Sunday, September 15, 2013

India: Update--Headlines That India is a Magnet for Sexual Predators Will Not Change Quickly

According to The Economic Times (ET), in January of this year, Bosengkham Vongdara, the culture and tourism minister of Laos, told his Indian counterpart, K Chiranjeevi, that Buddhist tourists of his country were keen to visit Bodh Gaya, a pilgrimage site in the Gaya district of Bihar, but that the Mahabodhi temple and its surroundings needed a major clean-up.  

Unfortunately, for India, Bosengkham Vongdara's message to his Indian counterpart was concerned not only with the commonly accepted practice of unrestricted defecation in public, but more importantly the bigger concern that foreigners have about India is the unchecked frequency of attacks on foreigners by sexual predators. 
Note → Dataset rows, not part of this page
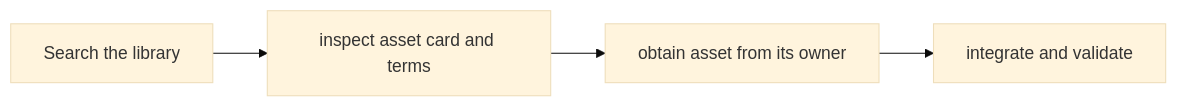
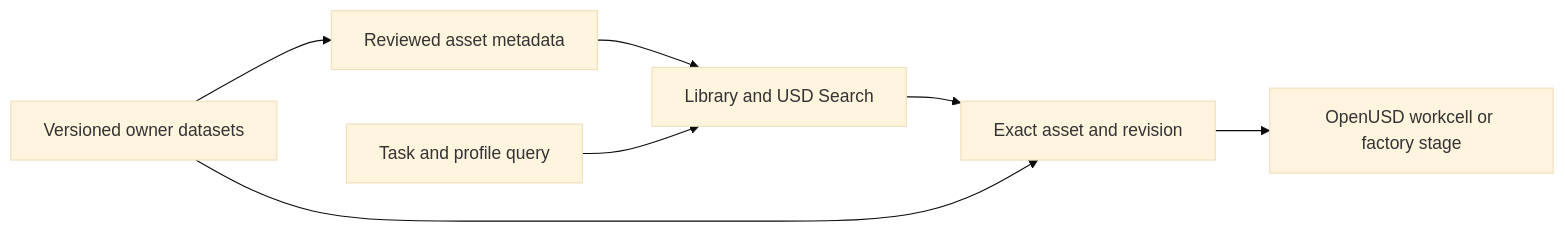
One commit to james-joobs/awesome-nvidia-physical-ai changed the diagram in docs/en/simready-central-library.md. Above: the diagram before and after it, drawn with Mermaid (base theme). The commit also changed other lines of this file and 187 other files, not shown here.

Commit message:
Expand bilingual guides with official architecture references

````diff
--- a/docs/en/simready-central-library.md
+++ b/docs/en/simready-central-library.md
@@ -17,8 +17,15 @@
 ```mermaid
 flowchart LR
-  S0["Search the library"]
-  S1["inspect asset card and terms"]
-  S2["obtain asset from its owner"]
-  S3["integrate and validate"]
-  S0 --> S1 --> S2 --> S3
+    dataset["Versioned owner datasets"]
+    index["Reviewed asset metadata"]
+    query["Task and profile query"]
+    search["Library and USD Search"]
+    pick["Exact asset and revision"]
+    scene["OpenUSD workcell or factory stage"]
+    dataset --> index
+    index --> search
+    query --> search
+    search --> pick
+    dataset --> pick
+    pick --> scene
 ```
````
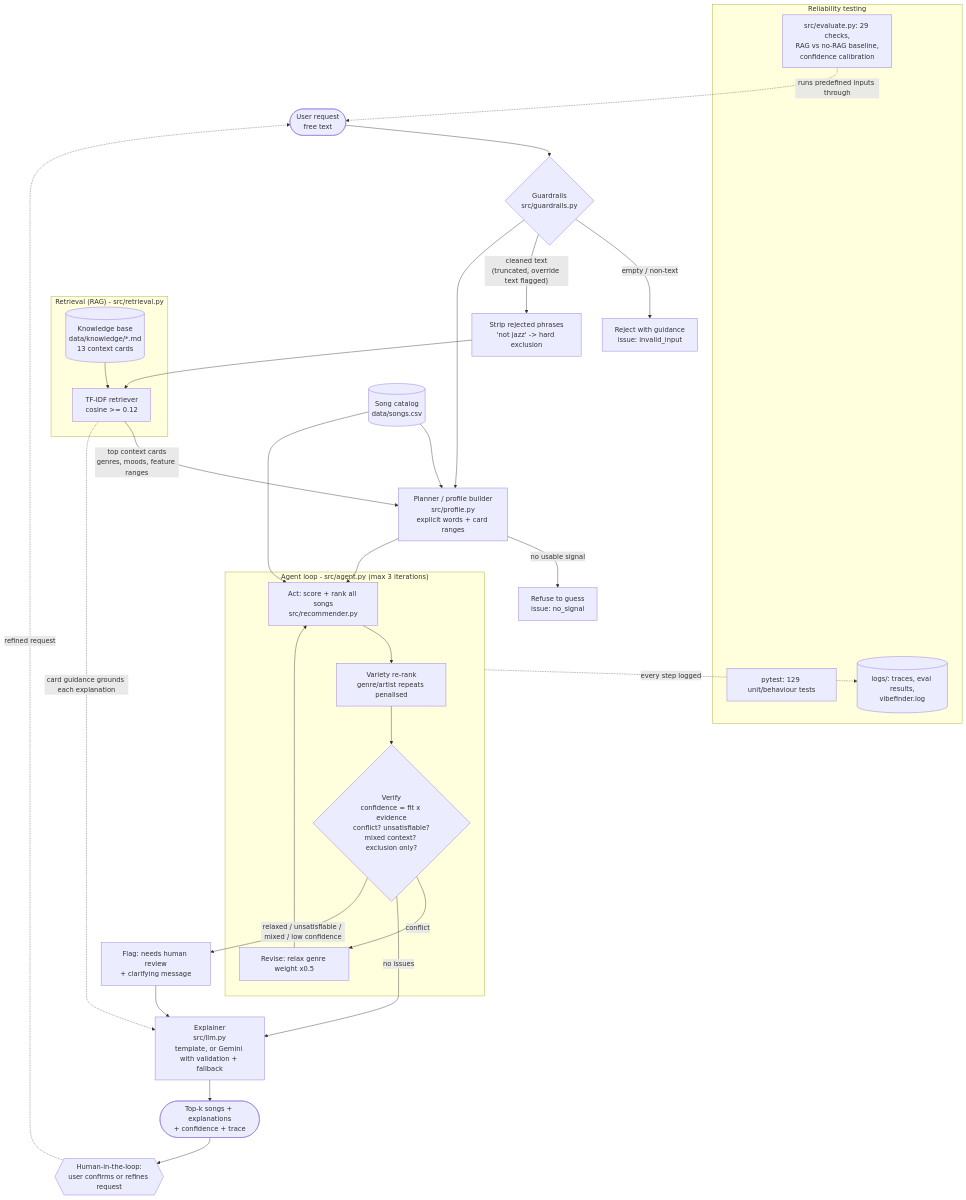
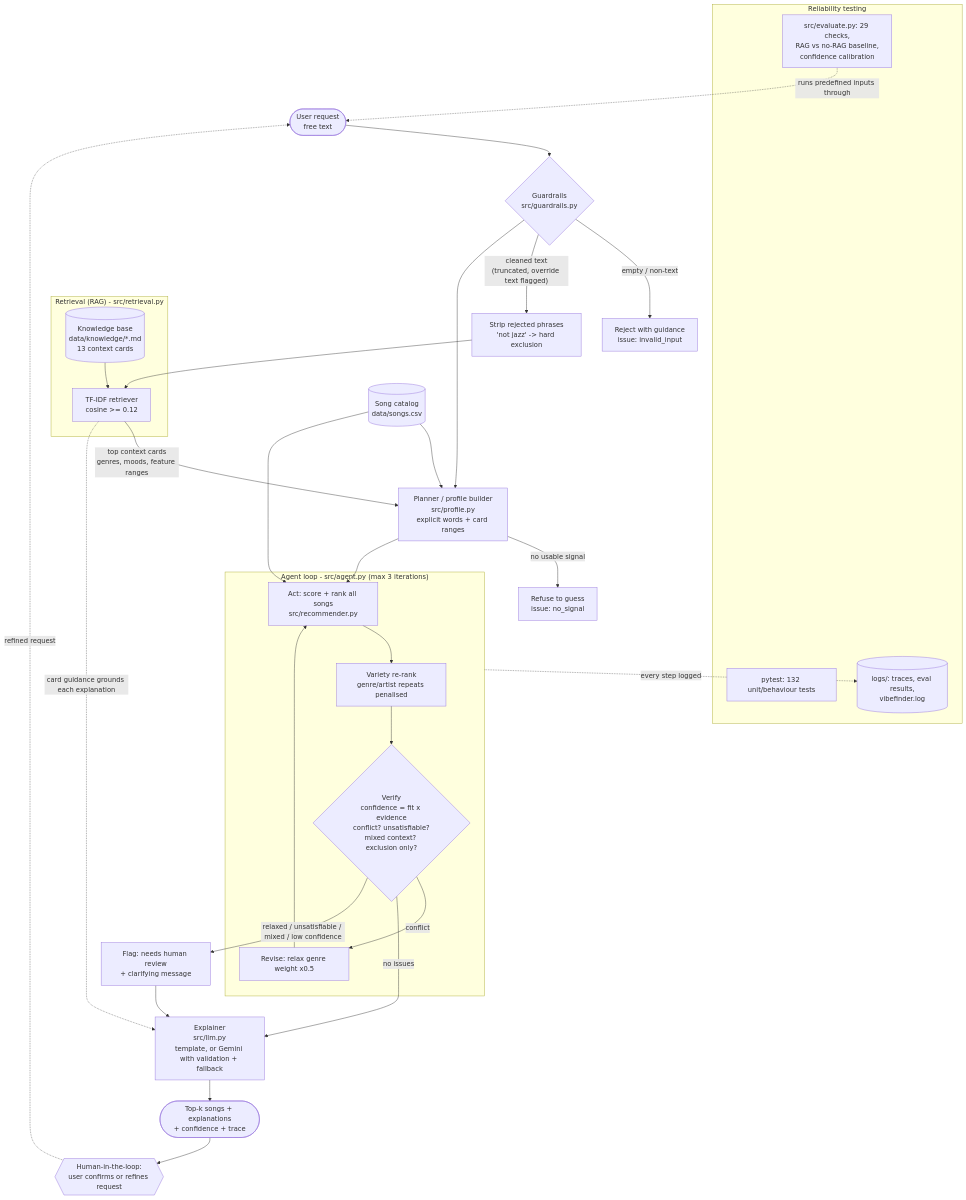
The diagram in diagrams/architecture.md (hassan47khan/applied-ai-system-project), drawn with Mermaid before and after one commit. The commit also changed 6 other files, not shown here.

````diff
--- a/diagrams/architecture.md
+++ b/diagrams/architecture.md
@@ -3,46 +3,46 @@
 ```mermaid
 flowchart TD
     U([User request<br/>free text]) --> G{Guardrails<br/>src/guardrails.py}
     G -- "empty / non-text" --> RJ[Reject with guidance<br/>issue: invalid_input]
     G -- "cleaned text<br/>(truncated, override text flagged)" --> NEG[Strip rejected phrases<br/>'not jazz' -> hard exclusion]
 
     subgraph RAG["Retrieval (RAG) - src/retrieval.py"]
         KB[(Knowledge base<br/>data/knowledge/*.md<br/>13 context cards)]
         R[TF-IDF retriever<br/>cosine >= 0.12]
         KB --> R
     end
     NEG --> R
 
     CAT[(Song catalog<br/>data/songs.csv)] --> P
     R -- "top context cards<br/>genres, moods, feature ranges" --> P[Planner / profile builder<br/>src/profile.py<br/>explicit words + card ranges]
     G --> P
 
     P -- "no usable signal" --> NS[Refuse to guess<br/>issue: no_signal]
 
     subgraph AGENT["Agent loop - src/agent.py (max 3 iterations)"]
         A[Act: score + rank all songs<br/>src/recommender.py]
         D[Variety re-rank<br/>genre/artist repeats penalised]
         V{Verify<br/>confidence = fit x evidence<br/>conflict? unsatisfiable?<br/>mixed context? exclusion only?}
         RV[Revise: relax genre weight x0.5]
         A --> D --> V
         V -- "conflict" --> RV --> A
     end
     P --> A
     CAT --> A
 
     V -- "no issues" --> E[Explainer<br/>src/llm.py<br/>template, or Gemini with validation + fallback]
     V -- "relaxed / unsatisfiable / mixed / low confidence" --> HR[Flag: needs human review<br/>+ clarifying message]
     HR --> E
     R -. "card guidance grounds each explanation" .-> E
     E --> OUT([Top-k songs + explanations<br/>+ confidence + trace])
     OUT --> H{{Human-in-the-loop:<br/>user confirms or refines request}}
     H -. "refined request" .-> U
 
     subgraph TESTING["Reliability testing"]
-        T1[pytest: 129 unit/behaviour tests]
+        T1[pytest: 132 unit/behaviour tests]
         T2[src/evaluate.py: 29 checks,<br/>RAG vs no-RAG baseline,<br/>confidence calibration]
         T3[(logs/: traces, eval results,<br/>vibefinder.log)]
     end
     AGENT -. "every step logged" .-> T3
     T2 -. "runs predefined inputs through" .-> U
 ```
````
COMMENT: Friday's (September 13) judicial death penalty decision for four defendants who gang-raped and murdered a 23-year-old medical student in New Delhi on a moving bus remains a flash-point in contemporary Indian history, as only terrorists have been executed since 2004, with the likely result that the offenders will be a ward of the state for 50-60 years.
 

The December 2012 incident which resulted in the gang-rape and murder of the medical student in New Delhi was tragically followed by a string of sexual assaults on tourists involving a 30-year-old American hitchhiker in Manali; a Swiss cyclist and a Korean woman, both in Madhya Pradesh; and a 21-year-old Irish charity worker who was allegedly drugged and raped in the home of an Indian man in Kolkata
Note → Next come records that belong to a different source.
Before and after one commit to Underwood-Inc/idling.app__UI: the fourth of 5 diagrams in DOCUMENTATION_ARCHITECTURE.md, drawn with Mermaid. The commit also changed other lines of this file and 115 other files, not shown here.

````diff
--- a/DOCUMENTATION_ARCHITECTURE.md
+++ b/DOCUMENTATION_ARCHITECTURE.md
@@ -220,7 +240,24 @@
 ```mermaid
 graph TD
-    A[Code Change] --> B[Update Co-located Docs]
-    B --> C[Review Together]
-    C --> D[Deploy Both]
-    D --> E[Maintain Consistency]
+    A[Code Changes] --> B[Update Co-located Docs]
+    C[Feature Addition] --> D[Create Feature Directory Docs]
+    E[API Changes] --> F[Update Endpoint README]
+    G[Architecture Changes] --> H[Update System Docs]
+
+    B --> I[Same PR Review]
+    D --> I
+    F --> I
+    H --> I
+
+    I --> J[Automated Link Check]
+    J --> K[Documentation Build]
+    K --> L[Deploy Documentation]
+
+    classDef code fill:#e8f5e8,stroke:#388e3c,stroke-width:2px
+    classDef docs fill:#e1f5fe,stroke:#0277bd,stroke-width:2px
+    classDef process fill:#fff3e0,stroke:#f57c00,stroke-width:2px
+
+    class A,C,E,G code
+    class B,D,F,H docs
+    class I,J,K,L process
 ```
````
To be sure, the tardy growth of foreign tourist arrivals, which made India richer by $17.7 billion in 2012, has become a concern for the government. 
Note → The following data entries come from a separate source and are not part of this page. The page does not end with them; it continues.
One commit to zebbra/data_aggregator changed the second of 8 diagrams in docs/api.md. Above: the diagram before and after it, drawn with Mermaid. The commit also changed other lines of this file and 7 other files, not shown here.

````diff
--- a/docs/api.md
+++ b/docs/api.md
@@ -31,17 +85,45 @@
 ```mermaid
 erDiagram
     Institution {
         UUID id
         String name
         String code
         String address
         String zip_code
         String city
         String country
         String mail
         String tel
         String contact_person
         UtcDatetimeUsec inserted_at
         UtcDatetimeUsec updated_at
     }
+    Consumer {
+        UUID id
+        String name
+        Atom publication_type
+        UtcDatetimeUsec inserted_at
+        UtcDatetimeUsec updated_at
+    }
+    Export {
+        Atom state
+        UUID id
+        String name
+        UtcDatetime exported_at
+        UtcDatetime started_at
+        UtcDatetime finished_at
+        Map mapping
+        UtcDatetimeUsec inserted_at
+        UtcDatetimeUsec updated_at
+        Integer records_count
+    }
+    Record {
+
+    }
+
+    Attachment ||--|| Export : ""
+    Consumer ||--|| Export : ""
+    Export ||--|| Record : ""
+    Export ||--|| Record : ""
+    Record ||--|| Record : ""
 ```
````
Foreign tourist arrivals in India during the first eight months of calendar year 2013, disclosed a growth of only 3.6% over the corresponding period of 2012, even as the steep fall of the rupee against the dollar has only marginally improved the situation. 

Such scant growth in tourist arrivals is a far cry from the double-digit growth in tourism tat India is accustomed to seeing prior to 2012.

According to tourism ministry data, six of the past 10 years saw a double-digit growth, the highest being 26% in 2004.  

There is no official estimate available in the ministry of tourism which could suggest how much of the fall in growth can be attributed to the negative perception about India caused by the sexual assault, rape and gang-rape.

The industry lobby group Assocham surveyed 1,200 tour operators in India in March 2013 who felt that foreign tourist inflows into India had slumped, of which some 25% observed a slump during the tourist season of  January through March over a year ago, largely because of sexual predators.

It is essential that Indian leaders and legislators take advantage of opportunity to mandate formal training at all levels of education, so as to change the male mindset in India that it is acceptable that women be culturally and sexually exploited, not to mention being treated as second-class citizens.

Only until Indian men begin to look at women differently, and in a positive light, will attitudes begin to change. And only then will double-digit tourist arrivals return.